→ **PROVIDED RECORDS**:
=-=-=-=-=
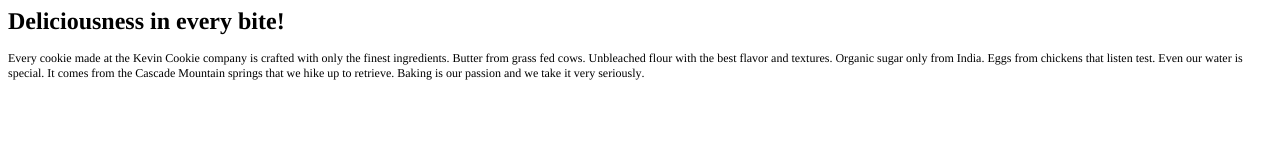
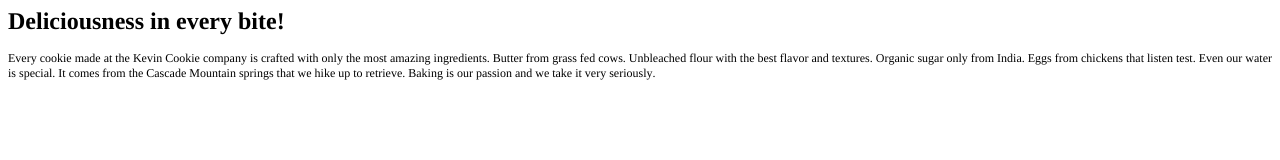
Before and after one commit to withcenter-dev2/testcookiecompanygit, a plain HTML site: page index.htm in a window 1280 px wide. Drawn offline with Linux system fonts and the light colour scheme.

Commit message:
commited update index text

```diff
--- a/index.htm
+++ b/index.htm
@@ -13,6 +13,6 @@
 </head>
 <body>
 <h1 style="margin: 0.0px 0.0px 16.1px 0.0px; font: 24.0px Times; color: #000000; -webkit-text-stroke: #000000"><span class="s1"><b>Deliciousness in every bite!</b></span></h1>
-<p class="p2"><span class="s1">Every cookie made at the Kevin Cookie company is crafted with only the finest ingredients. Butter from grass fed cows. Unbleached flour with the best flavor and textures. Organic sugar only from India. Eggs from chickens that listen test. Even our water is special. It comes from the Cascade Mountain springs that we hike up to retrieve. Baking is our passion and we take it very seriously.</span></p>
+<p class="p2"><span class="s1">Every cookie made at the Kevin Cookie company is crafted with only the most amazing ingredients. Butter from grass fed cows. Unbleached flour with the best flavor and textures. Organic sugar only from India. Eggs from chickens that listen test. Even our water is special. It comes from the Cascade Mountain springs that we hike up to retrieve. Baking is our passion and we take it very seriously.</span></p>
 </body>
 </html>
```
=-=-=-=-=
→ **PROBLEM STATEMENT**: Skip the pictures and print each record exactly as it stands.

→ **WRITTEN SOLUTION**:
Before and after one commit to withcenter-dev2/testcookiecompanygit, a plain HTML site: page index.htm in a window 1280 px wide. Drawn offline with Linux system fonts and the light colour scheme.

Commit message:
commited update index text

```diff
--- a/index.htm
+++ b/index.htm
@@ -13,6 +13,6 @@
 </head>
 <body>
 <h1 style="margin: 0.0px 0.0px 16.1px 0.0px; font: 24.0px Times; color: #000000; -webkit-text-stroke: #000000"><span class="s1"><b>Deliciousness in every bite!</b></span></h1>
-<p class="p2"><span class="s1">Every cookie made at the Kevin Cookie company is crafted with only the finest ingredients. Butter from grass fed cows. Unbleached flour with the best flavor and textures. Organic sugar only from India. Eggs from chickens that listen test. Even our water is special. It comes from the Cascade Mountain springs that we hike up to retrieve. Baking is our passion and we take it very seriously.</span></p>
+<p class="p2"><span class="s1">Every cookie made at the Kevin Cookie company is crafted with only the most amazing ingredients. Butter from grass fed cows. Unbleached flour with the best flavor and textures. Organic sugar only from India. Eggs from chickens that listen test. Even our water is special. It comes from the Cascade Mountain springs that we hike up to retrieve. Baking is our passion and we take it very seriously.</span></p>
 </body>
 </html>
```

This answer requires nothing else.